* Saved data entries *
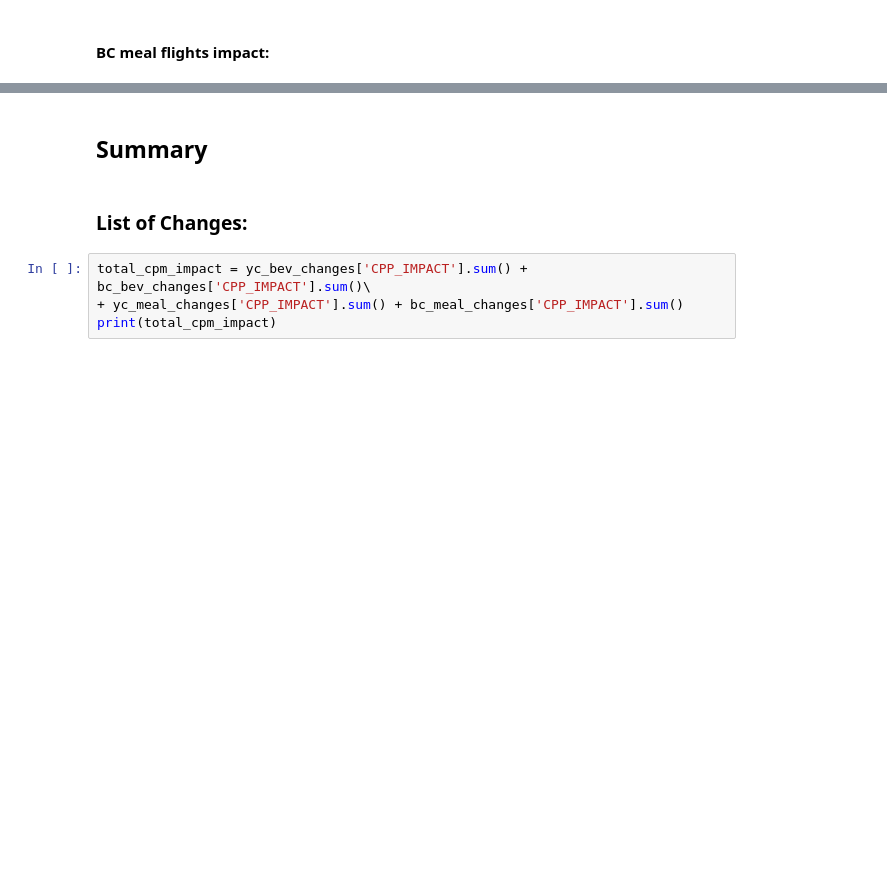
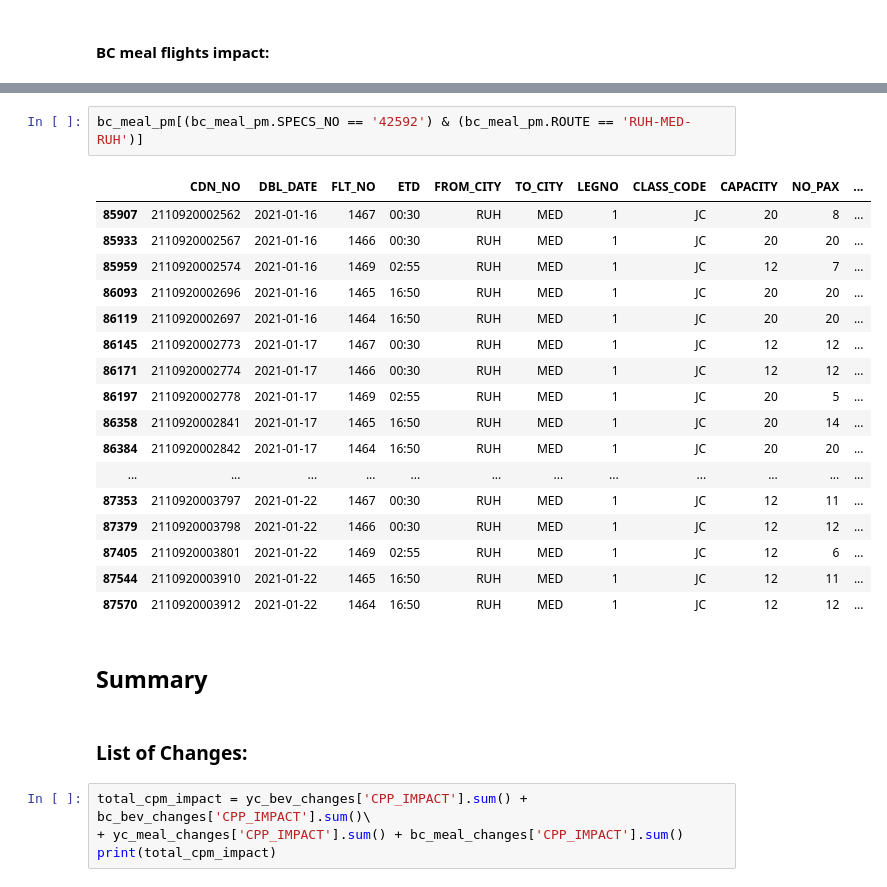
Before and after one commit to KhaledAlmanea/foodMonthlyCostImpact, a Jupyter notebook: CDN Monthly Data Report.ipynb, the cells around one changed output, grey strips where cells are left out. Drawn from its saved outputs; the diff is of its cells as text; blank space fills up the shorter version.

```diff
--- a/CDN Monthly Data Report.ipynb
+++ b/CDN Monthly Data Report.ipynb
@@ -1197,3 +1277,23 @@ Total cost impact on meal flights business equals SAR 95,018.53 and its impact o
+# %%
+bc_meal_pm[(bc_meal_pm.SPECS_NO == '42592') & (bc_meal_pm.ROUTE == 'RUH-MED-RUH')]
+# %% [output]
+|  | CDN_NO | DBL_DATE | FLT_NO | ETD | FROM_CITY | TO_CITY | LEGNO | CLASS_CODE | CAPACITY | NO_PAX | ... |
+| 85907 | 2110920002562 | 2021-01-16 | 1467 | 00:30 | RUH | MED | 1 | JC | 20 | 8 | ... |
+| 85933 | 2110920002567 | 2021-01-16 | 1466 | 00:30 | RUH | MED | 1 | JC | 20 | 20 | ... |
+| 85959 | 2110920002574 | 2021-01-16 | 1469 | 02:55 | RUH | MED | 1 | JC | 12 | 7 | ... |
+| 86093 | 2110920002696 | 2021-01-16 | 1465 | 16:50 | RUH | MED | 1 | JC | 20 | 20 | ... |
+| 86119 | 2110920002697 | 2021-01-16 | 1464 | 16:50 | RUH | MED | 1 | JC | 20 | 20 | ... |
+| 86145 | 2110920002773 | 2021-01-17 | 1467 | 00:30 | RUH | MED | 1 | JC | 12 | 12 | ... |
+| 86171 | 2110920002774 | 2021-01-17 | 1466 | 00:30 | RUH | MED | 1 | JC | 12 | 12 | ... |
+| 86197 | 2110920002778 | 2021-01-17 | 1469 | 02:55 | RUH | MED | 1 | JC | 20 | 5 | ... |
+| 86358 | 2110920002841 | 2021-01-17 | 1465 | 16:50 | RUH | MED | 1 | JC | 20 | 14 | ... |
+| 86384 | 2110920002842 | 2021-01-17 | 1464 | 16:50 | RUH | MED | 1 | JC | 20 | 20 | ... |
+| ... | ... | ... | ... | ... | ... | ... | ... | ... | ... | ... | ... |
+| 87353 | 2110920003797 | 2021-01-22 | 1467 | 00:30 | RUH | MED | 1 | JC | 12 | 11 | ... |
+| 87379 | 2110920003798 | 2021-01-22 | 1466 | 00:30 | RUH | MED | 1 | JC | 12 | 12 | ... |
+| 87405 | 2110920003801 | 2021-01-22 | 1469 | 02:55 | RUH | MED | 1 | JC | 12 | 6 | ... |
+| 87544 | 2110920003910 | 2021-01-22 | 1465 | 16:50 | RUH | MED | 1 | JC | 12 | 11 | ... |
+| 87570 | 2110920003912 | 2021-01-22 | 1464 | 16:50 | RUH | MED | 1 | JC | 12 | 12 | ... |
 # %% [markdown]
 ## Summary
 # %% [markdown]
```
Also changed, not shown: parts of 11 cells of this notebook.
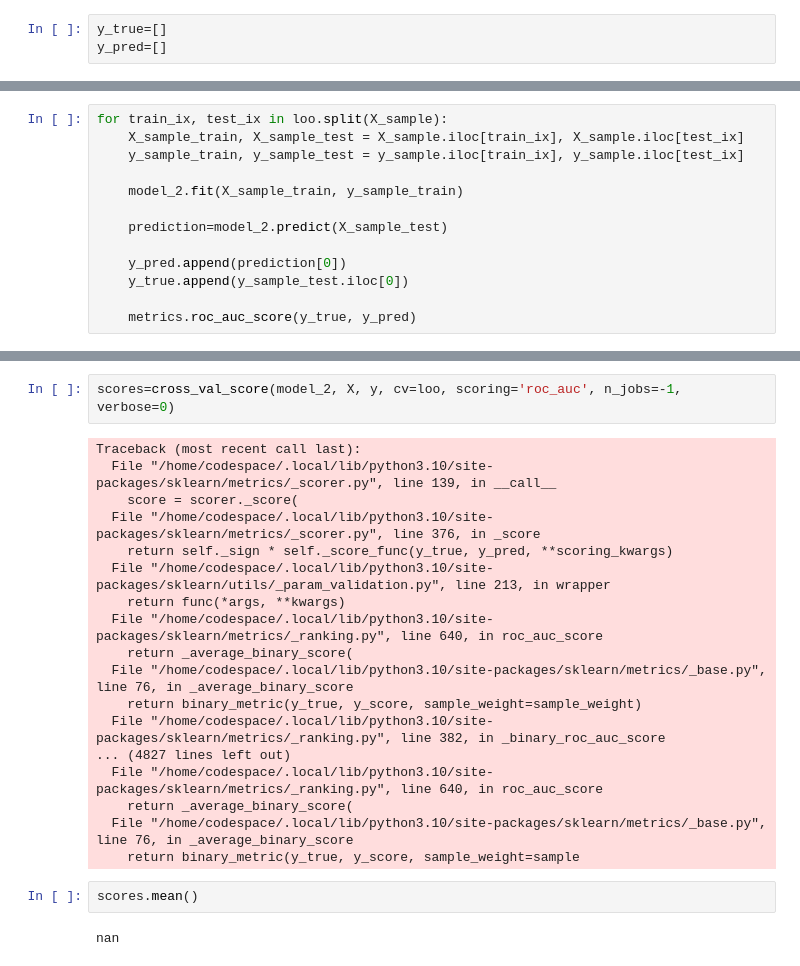
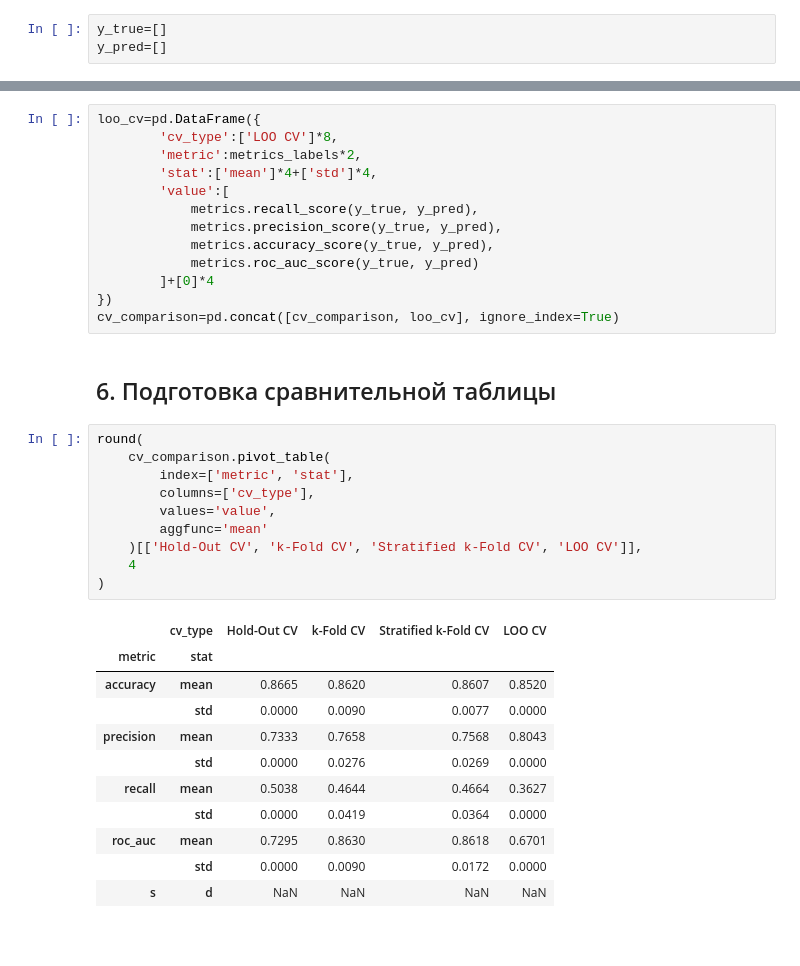
Before and after one commit to MarufIbragimov/zypl_ds, a Jupyter notebook: homework_1/homework_1.ipynb, the cells around one changed output, grey strips where cells are left out. Saved outputs shown, nothing was run; the diff lists cells and outputs as text; blank space fills up the shorter version.

```diff
--- a/homework_1/homework_1.ipynb
+++ b/homework_1/homework_1.ipynb
@@ -381,13 +373,0 @@ y_sample_test.iloc[0]
-# %%
-for train_ix, test_ix in loo.split(X_sample):
-    X_sample_train, X_sample_test = X_sample.iloc[train_ix], X_sample.iloc[test_ix]
-    y_sample_train, y_sample_test = y_sample.iloc[train_ix], y_sample.iloc[test_ix]
-
-    model_2.fit(X_sample_train, y_sample_train)
-
-    prediction=model_2.predict(X_sample_test)
-
-    y_pred.append(prediction[0])
-    y_true.append(y_sample_test.iloc[0])
-
-    metrics.roc_auc_score(y_true, y_pred)
@@ -406,24 +374,37 @@ KeyboardInterrupt:
-# %%
-scores=cross_val_score(model_2, X, y, cv=loo, scoring='roc_auc', n_jobs=-1, verbose=0)
-# %% [output]
-Traceback (most recent call last):
-  File "/home/codespace/.local/lib/python3.10/site-packages/sklearn/metrics/_scorer.py", line 139, in __call__
-    score = scorer._score(
-  File "/home/codespace/.local/lib/python3.10/site-packages/sklearn/metrics/_scorer.py", line 376, in _score
-    return self._sign * self._score_func(y_true, y_pred, **scoring_kwargs)
-  File "/home/codespace/.local/lib/python3.10/site-packages/sklearn/utils/_param_validation.py", line 213, in wrapper
-    return func(*args, **kwargs)
-  File "/home/codespace/.local/lib/python3.10/site-packages/sklearn/metrics/_ranking.py", line 640, in roc_auc_score
-    return _average_binary_score(
-  File "/home/codespace/.local/lib/python3.10/site-packages/sklearn/metrics/_base.py", line 76, in _average_binary_score
-    return binary_metric(y_true, y_score, sample_weight=sample_weight)
-  File "/home/codespace/.local/lib/python3.10/site-packages/sklearn/metrics/_ranking.py", line 382, in _binary_roc_auc_score
-... (4827 lines left out)
-  File "/home/codespace/.local/lib/python3.10/site-packages/sklearn/metrics/_ranking.py", line 640, in roc_auc_score
-    return _average_binary_score(
-  File "/home/codespace/.local/lib/python3.10/site-packages/sklearn/metrics/_base.py", line 76, in _average_binary_score
-    return binary_metric(y_true, y_score, sample_weight=sample
-# %%
-scores.mean()
-# %% [output]
-nan
+# %%
+loo_cv=pd.DataFrame({
+        'cv_type':['LOO CV']*8,
+        'metric':metrics_labels*2,
+        'stat':['mean']*4+['std']*4,
+        'value':[
+            metrics.recall_score(y_true, y_pred),
+            metrics.precision_score(y_true, y_pred),
+            metrics.accuracy_score(y_true, y_pred),
+            metrics.roc_auc_score(y_true, y_pred)
+        ]+[0]*4
+})
+cv_comparison=pd.concat([cv_comparison, loo_cv], ignore_index=True)
+# %% [markdown]
+## 6. Подготовка сравнительной таблицы
+# %%
+round(
+    cv_comparison.pivot_table(
+        index=['metric', 'stat'],
+        columns=['cv_type'],
+        values='value',
+        aggfunc='mean'
+    )[['Hold-Out CV', 'k-Fold CV', 'Stratified k-Fold CV', 'LOO CV']],
+    4
+)
+# %% [output]
+|  | cv_type | Hold-Out CV | k-Fold CV | Stratified k-Fold CV | LOO CV |
+| metric | stat |  |  |  |  |
+| accuracy | mean | 0.8665 | 0.8620 | 0.8607 | 0.8520 |
+|  | std | 0.0000 | 0.0090 | 0.0077 | 0.0000 |
+| precision | mean | 0.7333 | 0.7658 | 0.7568 | 0.8043 |
+|  | std | 0.0000 | 0.0276 | 0.0269 | 0.0000 |
+| recall | mean | 0.5038 | 0.4644 | 0.4664 | 0.3627 |
+|  | std | 0.0000 | 0.0419 | 0.0364 | 0.0000 |
+| roc_auc | mean | 0.7295 | 0.8630 | 0.8618 | 0.6701 |
+|  | std | 0.0000 | 0.0090 | 0.0172 | 0.0000 |
+| s | d | NaN | NaN | NaN | NaN |
```
Also changed, not shown: parts of 19 cells of this notebook, 5 other files.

* Requirement *
Word for word, give the entries above again, with no images included.

* Solution to this problem *
Before and after one commit to KhaledAlmanea/foodMonthlyCostImpact, a Jupyter notebook: CDN Monthly Data Report.ipynb, the cells around one changed output, grey strips where cells are left out. Drawn from its saved outputs; the diff is of its cells as text; blank space fills up the shorter version.

```diff
--- a/CDN Monthly Data Report.ipynb
+++ b/CDN Monthly Data Report.ipynb
@@ -1197,3 +1277,23 @@ Total cost impact on meal flights business equals SAR 95,018.53 and its impact o
+# %%
+bc_meal_pm[(bc_meal_pm.SPECS_NO == '42592') & (bc_meal_pm.ROUTE == 'RUH-MED-RUH')]
+# %% [output]
+|  | CDN_NO | DBL_DATE | FLT_NO | ETD | FROM_CITY | TO_CITY | LEGNO | CLASS_CODE | CAPACITY | NO_PAX | ... |
+| 85907 | 2110920002562 | 2021-01-16 | 1467 | 00:30 | RUH | MED | 1 | JC | 20 | 8 | ... |
+| 85933 | 2110920002567 | 2021-01-16 | 1466 | 00:30 | RUH | MED | 1 | JC | 20 | 20 | ... |
+| 85959 | 2110920002574 | 2021-01-16 | 1469 | 02:55 | RUH | MED | 1 | JC | 12 | 7 | ... |
+| 86093 | 2110920002696 | 2021-01-16 | 1465 | 16:50 | RUH | MED | 1 | JC | 20 | 20 | ... |
+| 86119 | 2110920002697 | 2021-01-16 | 1464 | 16:50 | RUH | MED | 1 | JC | 20 | 20 | ... |
+| 86145 | 2110920002773 | 2021-01-17 | 1467 | 00:30 | RUH | MED | 1 | JC | 12 | 12 | ... |
+| 86171 | 2110920002774 | 2021-01-17 | 1466 | 00:30 | RUH | MED | 1 | JC | 12 | 12 | ... |
+| 86197 | 2110920002778 | 2021-01-17 | 1469 | 02:55 | RUH | MED | 1 | JC | 20 | 5 | ... |
+| 86358 | 2110920002841 | 2021-01-17 | 1465 | 16:50 | RUH | MED | 1 | JC | 20 | 14 | ... |
+| 86384 | 2110920002842 | 2021-01-17 | 1464 | 16:50 | RUH | MED | 1 | JC | 20 | 20 | ... |
+| ... | ... | ... | ... | ... | ... | ... | ... | ... | ... | ... | ... |
+| 87353 | 2110920003797 | 2021-01-22 | 1467 | 00:30 | RUH | MED | 1 | JC | 12 | 11 | ... |
+| 87379 | 2110920003798 | 2021-01-22 | 1466 | 00:30 | RUH | MED | 1 | JC | 12 | 12 | ... |
+| 87405 | 2110920003801 | 2021-01-22 | 1469 | 02:55 | RUH | MED | 1 | JC | 12 | 6 | ... |
+| 87544 | 2110920003910 | 2021-01-22 | 1465 | 16:50 | RUH | MED | 1 | JC | 12 | 11 | ... |
+| 87570 | 2110920003912 | 2021-01-22 | 1464 | 16:50 | RUH | MED | 1 | JC | 12 | 12 | ... |
 # %% [markdown]
 ## Summary
 # %% [markdown]
```
Also changed, not shown: parts of 11 cells of this notebook.
Before and after one commit to MarufIbragimov/zypl_ds, a Jupyter notebook: homework_1/homework_1.ipynb, the cells around one changed output, grey strips where cells are left out. Saved outputs shown, nothing was run; the diff lists cells and outputs as text; blank space fills up the shorter version.

```diff
--- a/homework_1/homework_1.ipynb
+++ b/homework_1/homework_1.ipynb
@@ -381,13 +373,0 @@ y_sample_test.iloc[0]
-# %%
-for train_ix, test_ix in loo.split(X_sample):
-    X_sample_train, X_sample_test = X_sample.iloc[train_ix], X_sample.iloc[test_ix]
-    y_sample_train, y_sample_test = y_sample.iloc[train_ix], y_sample.iloc[test_ix]
-
-    model_2.fit(X_sample_train, y_sample_train)
-
-    prediction=model_2.predict(X_sample_test)
-
-    y_pred.append(prediction[0])
-    y_true.append(y_sample_test.iloc[0])
-
-    metrics.roc_auc_score(y_true, y_pred)
@@ -406,24 +374,37 @@ KeyboardInterrupt:
-# %%
-scores=cross_val_score(model_2, X, y, cv=loo, scoring='roc_auc', n_jobs=-1, verbose=0)
-# %% [output]
-Traceback (most recent call last):
-  File "/home/codespace/.local/lib/python3.10/site-packages/sklearn/metrics/_scorer.py", line 139, in __call__
-    score = scorer._score(
-  File "/home/codespace/.local/lib/python3.10/site-packages/sklearn/metrics/_scorer.py", line 376, in _score
-    return self._sign * self._score_func(y_true, y_pred, **scoring_kwargs)
-  File "/home/codespace/.local/lib/python3.10/site-packages/sklearn/utils/_param_validation.py", line 213, in wrapper
-    return func(*args, **kwargs)
-  File "/home/codespace/.local/lib/python3.10/site-packages/sklearn/metrics/_ranking.py", line 640, in roc_auc_score
-    return _average_binary_score(
-  File "/home/codespace/.local/lib/python3.10/site-packages/sklearn/metrics/_base.py", line 76, in _average_binary_score
-    return binary_metric(y_true, y_score, sample_weight=sample_weight)
-  File "/home/codespace/.local/lib/python3.10/site-packages/sklearn/metrics/_ranking.py", line 382, in _binary_roc_auc_score
-... (4827 lines left out)
-  File "/home/codespace/.local/lib/python3.10/site-packages/sklearn/metrics/_ranking.py", line 640, in roc_auc_score
-    return _average_binary_score(
-  File "/home/codespace/.local/lib/python3.10/site-packages/sklearn/metrics/_base.py", line 76, in _average_binary_score
-    return binary_metric(y_true, y_score, sample_weight=sample
-# %%
-scores.mean()
-# %% [output]
-nan
+# %%
+loo_cv=pd.DataFrame({
+        'cv_type':['LOO CV']*8,
+        'metric':metrics_labels*2,
+        'stat':['mean']*4+['std']*4,
+        'value':[
+            metrics.recall_score(y_true, y_pred),
+            metrics.precision_score(y_true, y_pred),
+            metrics.accuracy_score(y_true, y_pred),
+            metrics.roc_auc_score(y_true, y_pred)
+        ]+[0]*4
+})
+cv_comparison=pd.concat([cv_comparison, loo_cv], ignore_index=True)
+# %% [markdown]
+## 6. Подготовка сравнительной таблицы
+# %%
+round(
+    cv_comparison.pivot_table(
+        index=['metric', 'stat'],
+        columns=['cv_type'],
+        values='value',
+        aggfunc='mean'
+    )[['Hold-Out CV', 'k-Fold CV', 'Stratified k-Fold CV', 'LOO CV']],
+    4
+)
+# %% [output]
+|  | cv_type | Hold-Out CV | k-Fold CV | Stratified k-Fold CV | LOO CV |
+| metric | stat |  |  |  |  |
+| accuracy | mean | 0.8665 | 0.8620 | 0.8607 | 0.8520 |
+|  | std | 0.0000 | 0.0090 | 0.0077 | 0.0000 |
+| precision | mean | 0.7333 | 0.7658 | 0.7568 | 0.8043 |
+|  | std | 0.0000 | 0.0276 | 0.0269 | 0.0000 |
+| recall | mean | 0.5038 | 0.4644 | 0.4664 | 0.3627 |
+|  | std | 0.0000 | 0.0419 | 0.0364 | 0.0000 |
+| roc_auc | mean | 0.7295 | 0.8630 | 0.8618 | 0.6701 |
+|  | std | 0.0000 | 0.0090 | 0.0172 | 0.0000 |
+| s | d | NaN | NaN | NaN | NaN |
```
Also changed, not shown: parts of 19 cells of this notebook, 5 other files.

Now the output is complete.